Keynesian economics, therefore, assumes as a given that all financing for new capital investment must come out of existing production: past savings. These by definition belong to the currently wealthy, or to the State if it can create money backed by its own debt, thereby effectively abolishing private property.
In Keynesian economics, it is essential that there be great disparities of wealth, and the more expensive new capital becomes, the greater the disparity must be in order to provide savings for new capital formation and job creation. Further, in order to ensure that there is enough savings to form capital, wage earners must spend all of their income to purchase unnecessary or unwanted, even useless goods and services in order to generate more profits for the rich.
This is because the presumed need for unconsumed production to provide savings requires unnecessary production . . . which must be sold to turn it into money savings. The more useless junk people can buy in the Keynesian paradigm, the better the economy runs. Consumer credit is a great boon — for the rich, because it enables people to create money to purchase the excess goods and services, thereby providing the savings Keynes considered essential.
Of course, if new capital formation were financed out of future savings instead of past savings, great wealth disparities, unnecessary production, consumer credit, and a host of other Keynesian fixes would be unnecessary.
That is why, if you want to demonize an economist, you might want to look at Keynes, rather than Adam Smith, Jean-Baptiste Say, or John Weyland.
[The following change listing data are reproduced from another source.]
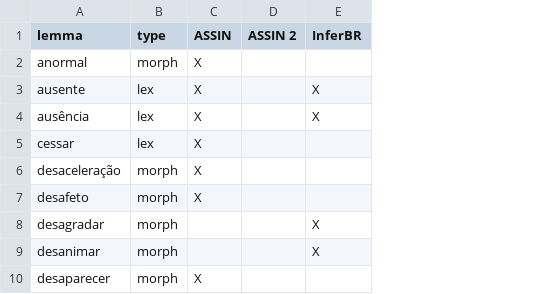
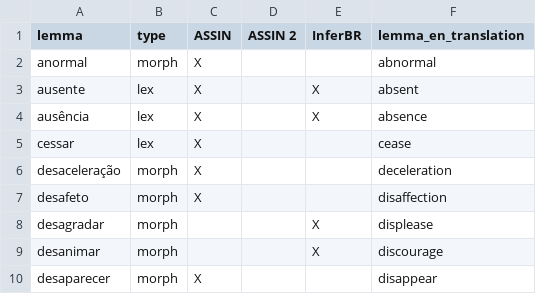
Before and after one commit to cixcore/neg-nli, a CSV file: assets/hyp_neg_by_dataset.csv, drawn as a sheet; only a part is shown; the diff names each change by its address in the sheet, - before the commit and + after, or states it on an @@ line.

Commit message:
added en translation

```diff
--- a/assets/hyp_neg_by_dataset.csv
+++ b/assets/hyp_neg_by_dataset.csv
+column F (lemma_en_translation), rows 2-10: abnormal | absent | absence | cease | deceleration | disaffection | displease | discourage | disappear
```
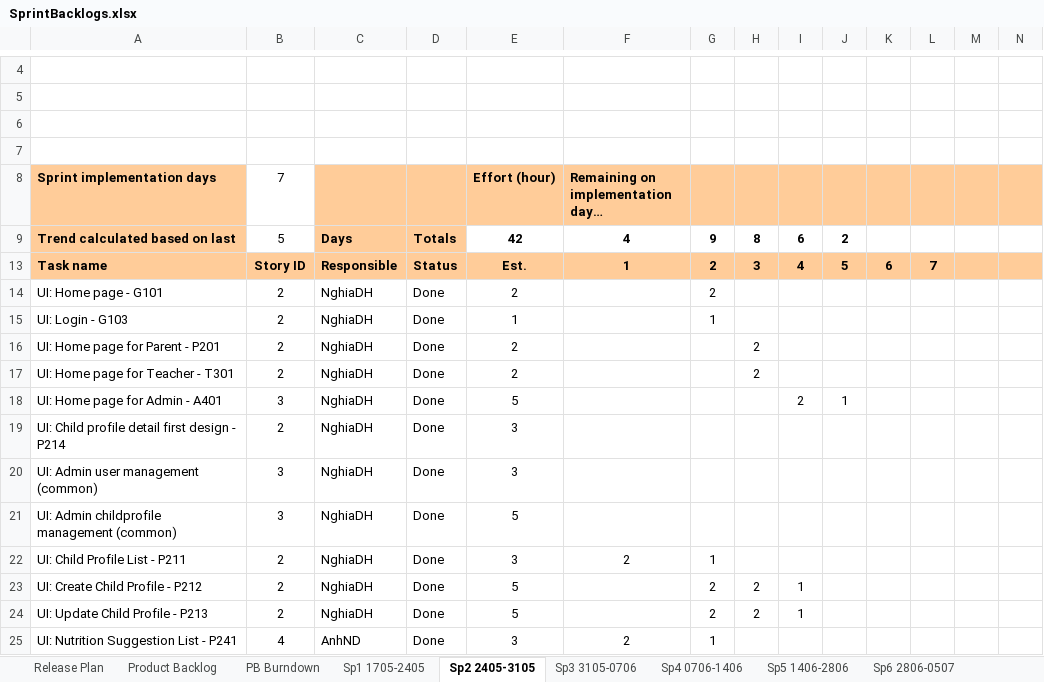
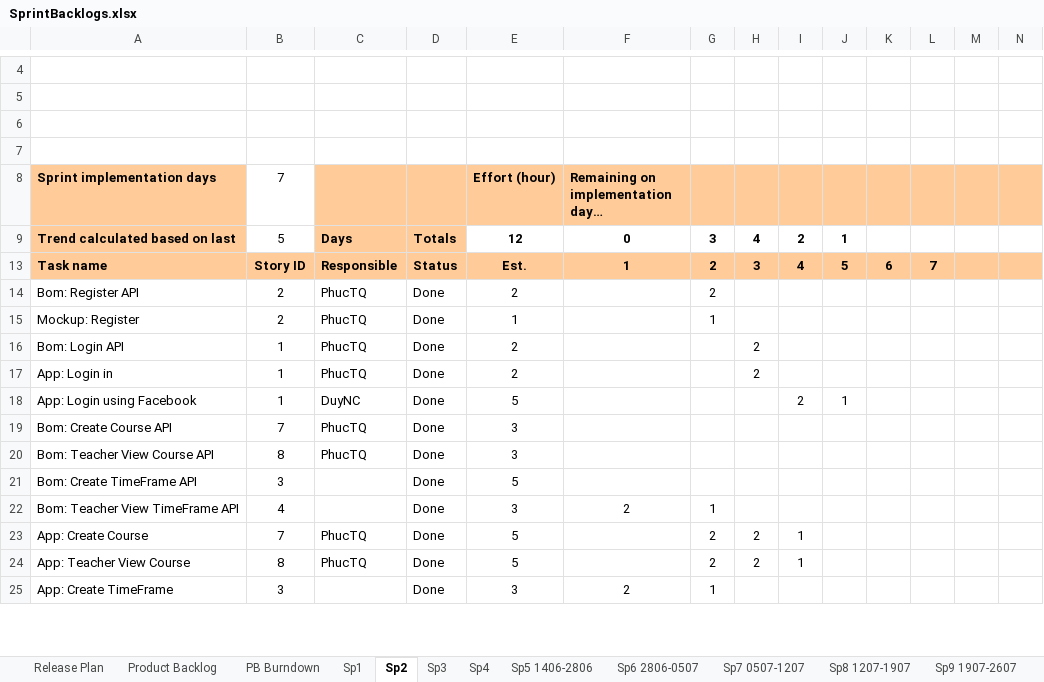
Before and after one commit to duyncse61032/mola-doc, an Excel workbook: SprintBacklogs.xlsx, sheet Sp2, drawn as a sheet; only a part is shown, gaps mark what is left out; values as stored, in another font and other column widths than the file's, no borders; charts and pictures and conditional formats not drawn; removed rows and columns are numbered as before the commit, all else as after; rows hold the shown columns only; the diff covers the shown part only; the diff names each change by its address in the sheet, - before the commit and + after, or states it on an @@ line.

Commit message:
chore: Rename

```diff
--- a/SprintBacklogs.xlsx (sheet Sp2)
+++ b/SprintBacklogs.xlsx (sheet Sp2)
-sheet tab: Sp1 1705-2405
+sheet tab: Sp1
-sheet tab: Sp2 2405-3105
+sheet tab: Sp2
-sheet tab: Sp3 3105-0706
+sheet tab: Sp3
-sheet tab: Sp4 0706-1406
+sheet tab: Sp4
-E9 (Effort (hour)): 42
+E9 (Effort (hour)): 12
-F9 (Remaining on implementation day…): 4
+F9 (Remaining on implementation day…): 0
-G9: 9
+G9: 3
-H9: 8
+H9: 4
-I9: 6
+I9: 2
-J9: 2
+J9: 1
-A14 (Sprint implementation days): UI: Home page - G101
+A14 (Sprint implementation days): Bom: Register API
-C14:C17: NghiaDH
+C14:C17: PhucTQ
-A15 (Sprint implementation days): UI: Login - G103
+A15 (Sprint implementation days): Mockup: Register
-A16 (Sprint implementation days): UI: Home page for Parent - P201
+A16 (Sprint implementation days): Bom: Login API
-B16:B17 (7): 2
+B16:B17 (7): 1
-A17 (Sprint implementation days): UI: Home page for Teacher - T301
+A17 (Sprint implementation days): App: Login in
-A18 (Sprint implementation days): UI: Home page for Admin - A401
+A18 (Sprint implementation days): App: Login using Facebook
-B18 (7): 3
+B18 (7): 1
-C18: NghiaDH
+C18: DuyNC
-row 19: UI: Child profile detail first design - P214 | 2 | NghiaDH | Done | 3
-row 20: UI: Admin user management (common) | 3 | NghiaDH | Done | 3
+row 19: Bom: Create Course API | 7 | PhucTQ | Done | 3
+row 20: Bom: Teacher View Course API | 8 | PhucTQ | Done | 3
-A21 (Sprint implementation days): UI: Admin childprofile management (common)
+A21 (Sprint implementation days): Bom: Create TimeFrame API
-C21:C22: NghiaDH
+C21:C22: (empty)
-A22 (Sprint implementation days): UI: Child Profile List - P211
+A22 (Sprint implementation days): Bom: Teacher View TimeFrame API
-B22 (7): 2
+B22 (7): 4
-A23 (Sprint implementation days): UI: Create Child Profile - P212
+A23 (Sprint implementation days): App: Create Course
-B23 (7): 2
+B23 (7): 7
-C23:C24: NghiaDH
+C23:C24: PhucTQ
-A24 (Sprint implementation days): UI: Update Child Profile - P213
+A24 (Sprint implementation days): App: Teacher View Course
-B24 (7): 2
+B24 (7): 8
-A25 (Sprint implementation days): UI: Nutrition Suggestion List - P241
+A25 (Sprint implementation days): App: Create TimeFrame
-B25 (7): 4
+B25 (7): 3
-C25: AnhND
+C25: (empty)
```
Also changed, not shown: 10 removed rows and 5 edited cells elsewhere in this sheet, sheet Product Backlog, sheet Sp1, sheet Release Plan, sheet Sp3, sheet Task Slips, hidden cells, charts or pictures.
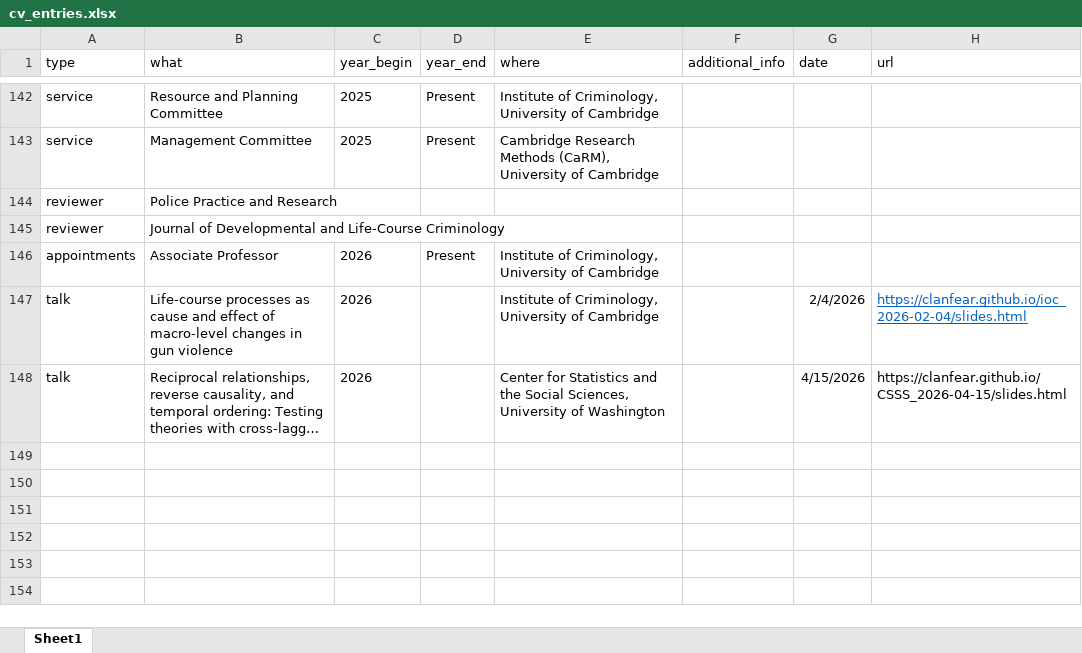
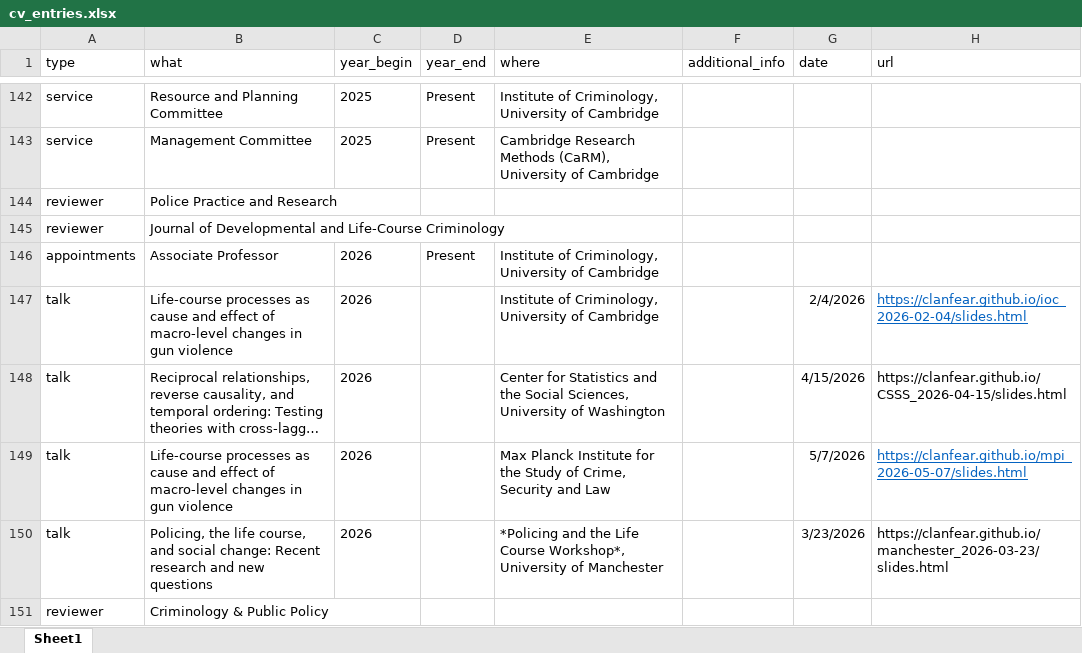
Before and after one commit to clanfear/ccl_cv, an Excel workbook: cv_data/cv_entries.xlsx, sheet Sheet1, drawn as a sheet; only a part is shown, gaps mark what is left out; long unchanged cells end in …; values as stored, in another font and other column widths than the file's, no borders; the diff names each change by its address in the sheet, - before the commit and + after, or states it on an @@ line.

```diff
--- a/cv_data/cv_entries.xlsx (sheet Sheet1)
+++ b/cv_data/cv_entries.xlsx (sheet Sheet1)
+row 149: talk | Life-course processes as cause and effect of macro-level changes in gun violence | 2026 |  | Max Planck Institute for the Study of Crime, Security and Law |  | 5/7/2026 | https://clanfear.github.io/mpi_2026-05-07/slides.html
+row 150: talk | Policing, the life course, and social change: Recent research and new questions | 2026 |  | *Policing and the Life Course Workshop*, University of Manchester |  | 3/23/2026 | https://clanfear.github.io/manchester_2026-03-23/slides.html
+row 151: reviewer | Criminology & Public Policy
```
Also changed, not shown: 1 other file.
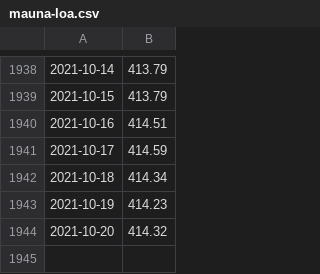
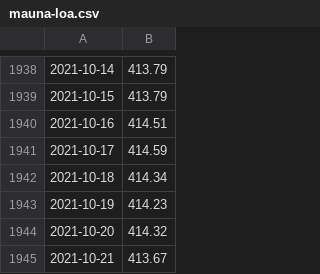
Before and after one commit to wdenton/noa2co2, a CSV file: mauna-loa.csv, drawn as a sheet; only a part is shown, gaps mark what is left out.

```diff
--- a/mauna-loa.csv
+++ b/mauna-loa.csv
@@ -1944 +1944,2 @@
 2021-10-20,414.32
+2021-10-21,413.67
```
Also changed, not shown: 1 other file.
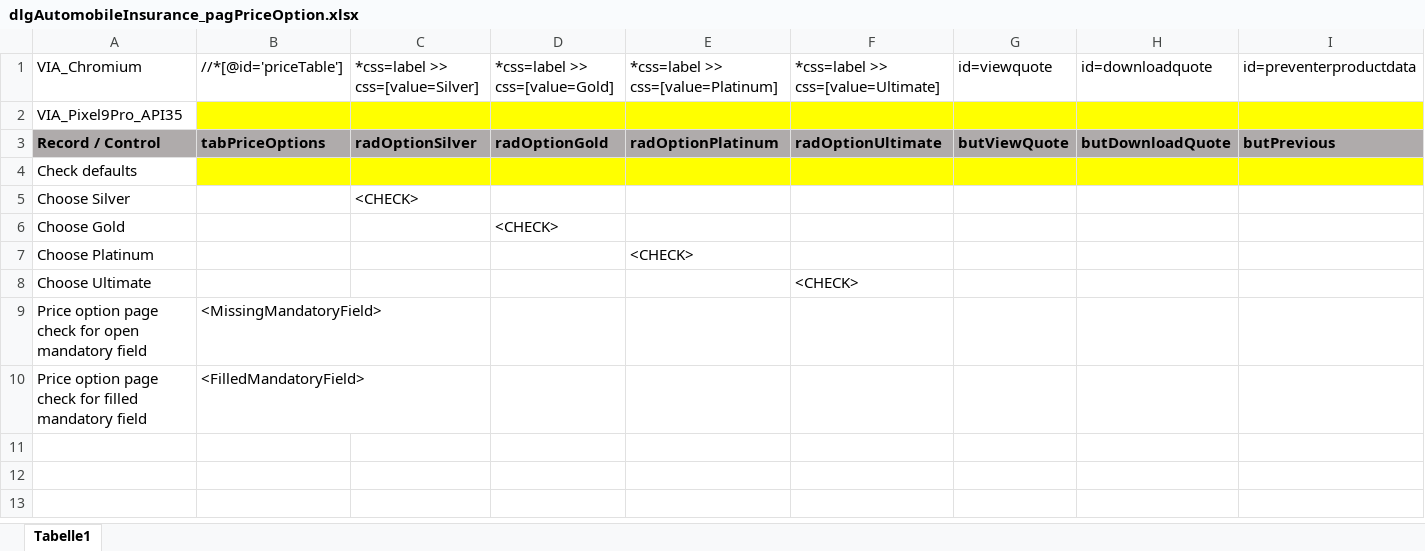
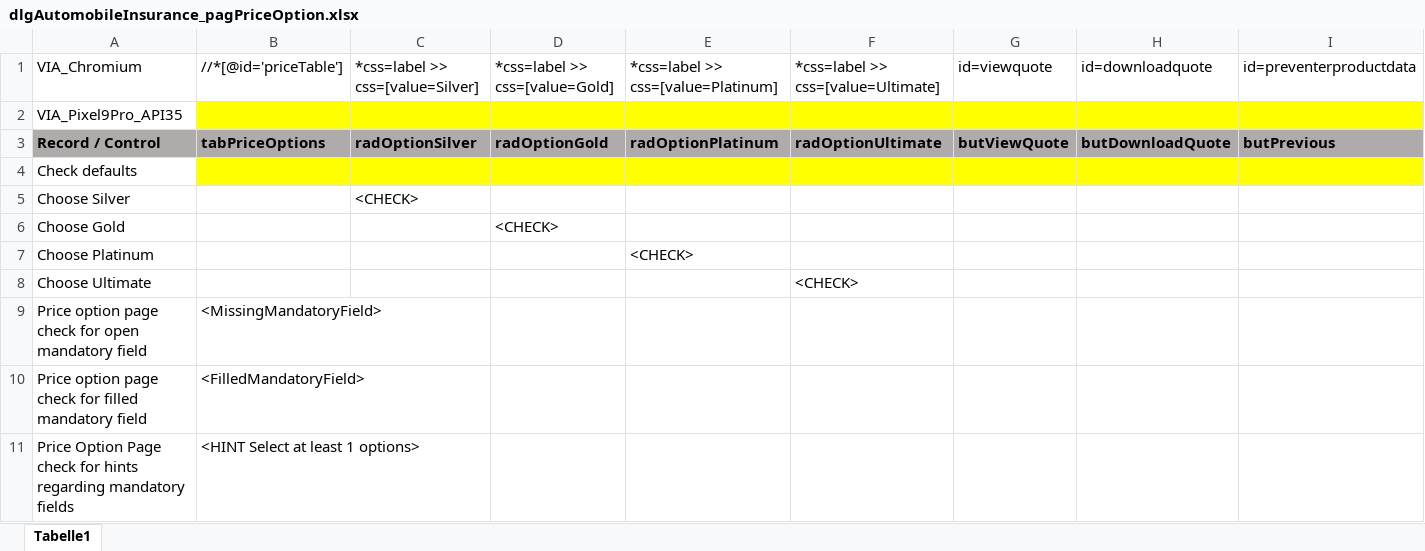
Before and after one commit to fargus68/OnTop, an Excel workbook: Data/Pages/dlgAutomobileInsurance_pagPriceOption.xlsx, sheet Tabelle1, drawn as a sheet; only a part is shown; values as stored, in another font and other column widths than the file's, no borders; charts and pictures not drawn; rows hold the shown columns only; the diff names each change by its address in the sheet, - before the commit and + after, or states it on an @@ line.

```diff
--- a/Data/Pages/dlgAutomobileInsurance_pagPriceOption.xlsx (sheet Tabelle1)
+++ b/Data/Pages/dlgAutomobileInsurance_pagPriceOption.xlsx (sheet Tabelle1)
+row 11: Price Option Page check for hints regarding mandatory fields | <HINT Select at least 1 options>
```
Also changed, not shown: charts or pictures, Data/Dialogs/dlgAutomobileInsurance.xlsx, Data/Pages/dlgAutomobileInsurance_pagProductData.xlsx, 11 other files.
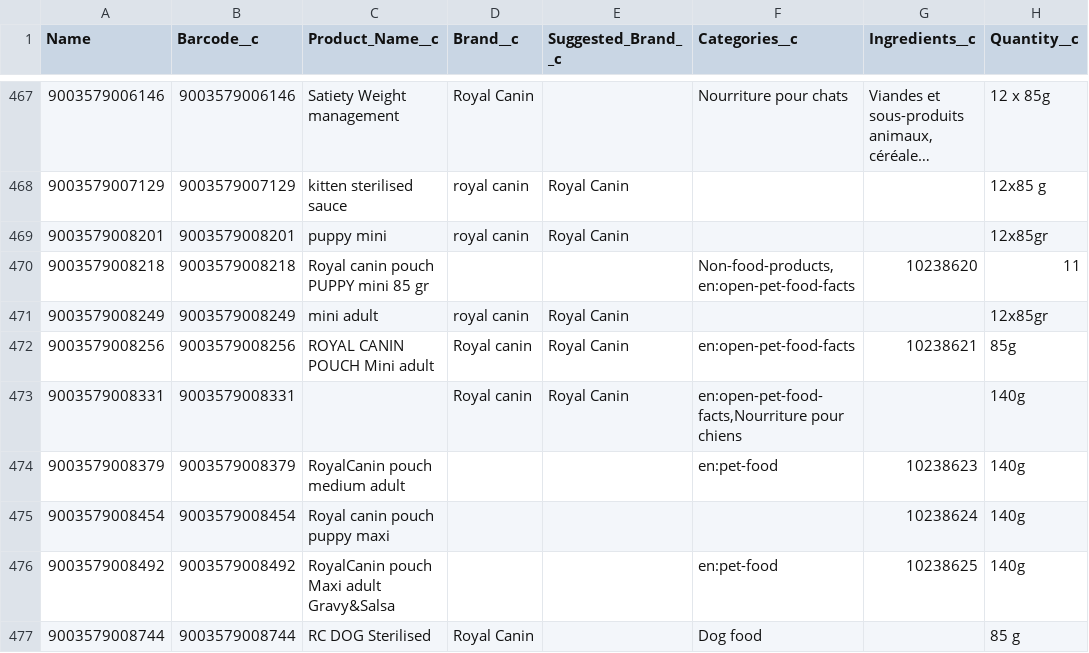
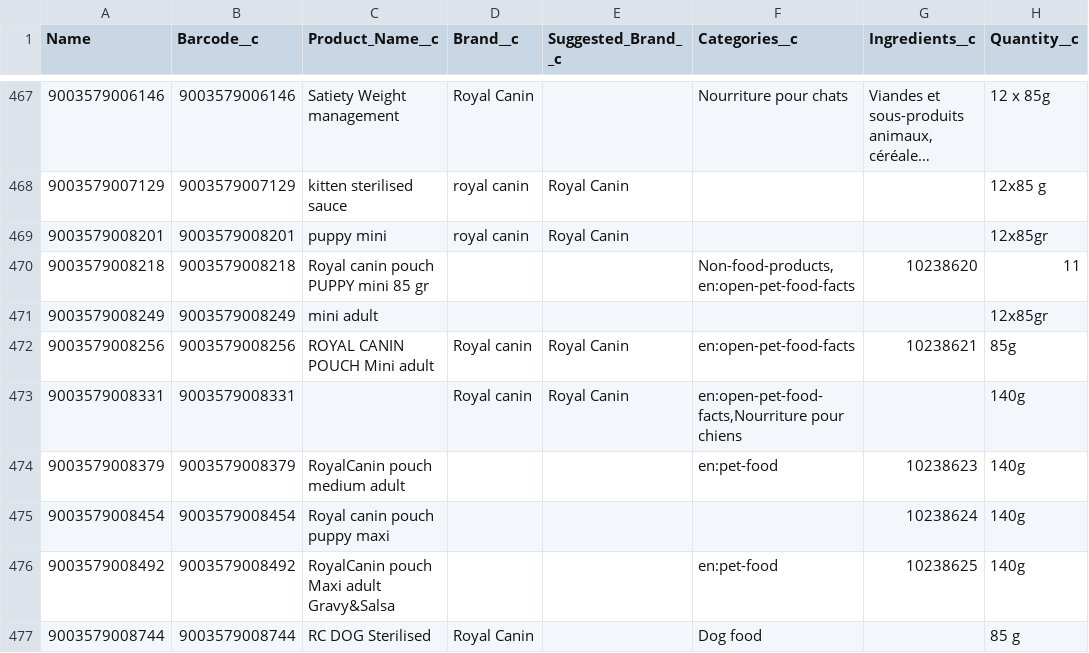
Before and after one commit to GhadaMarz/petfood-ai-automation, a CSV file: data/salesforce_import.csv, drawn as a sheet; only a part is shown, gaps mark what is left out; long unchanged cells end in …; the diff names each change by its address in the sheet, - before the commit and + after, or states it on an @@ line.

```diff
--- a/data/salesforce_import.csv
+++ b/data/salesforce_import.csv
-D471 (Brand__c): royal canin
+D471 (Brand__c): (empty)
-E471 (Suggested_Brand__c): Royal Canin
+E471 (Suggested_Brand__c): (empty)
```
Also changed, not shown: data/salesforce_import_wizard.csv, 5 other files.
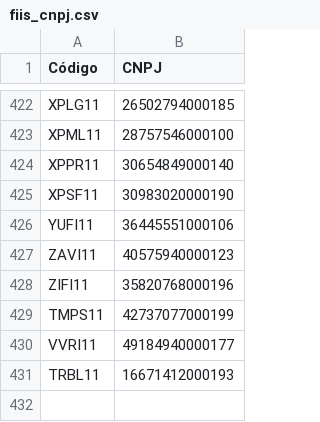
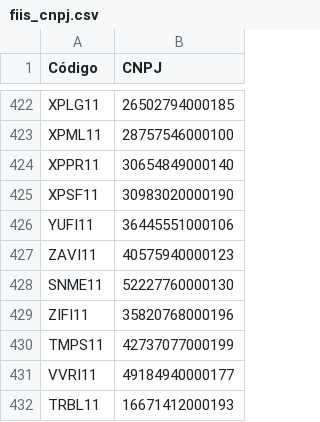
Before and after one commit to gilmartaj/SuperFIIsBot, a CSV file: fiis_cnpj.csv, drawn as a sheet; only a part is shown, gaps mark what is left out.

Commit message:
Update fiis_cnpj.csv

```diff
--- a/fiis_cnpj.csv
+++ b/fiis_cnpj.csv
@@ -427,2 +427,3 @@ YUFI11,36445551000106
 ZAVI11,40575940000123
+SNME11,52227760000130
 ZIFI11,35820768000196
```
Or, better yet, don’t demonize anybody, but learn about the Just Third Way.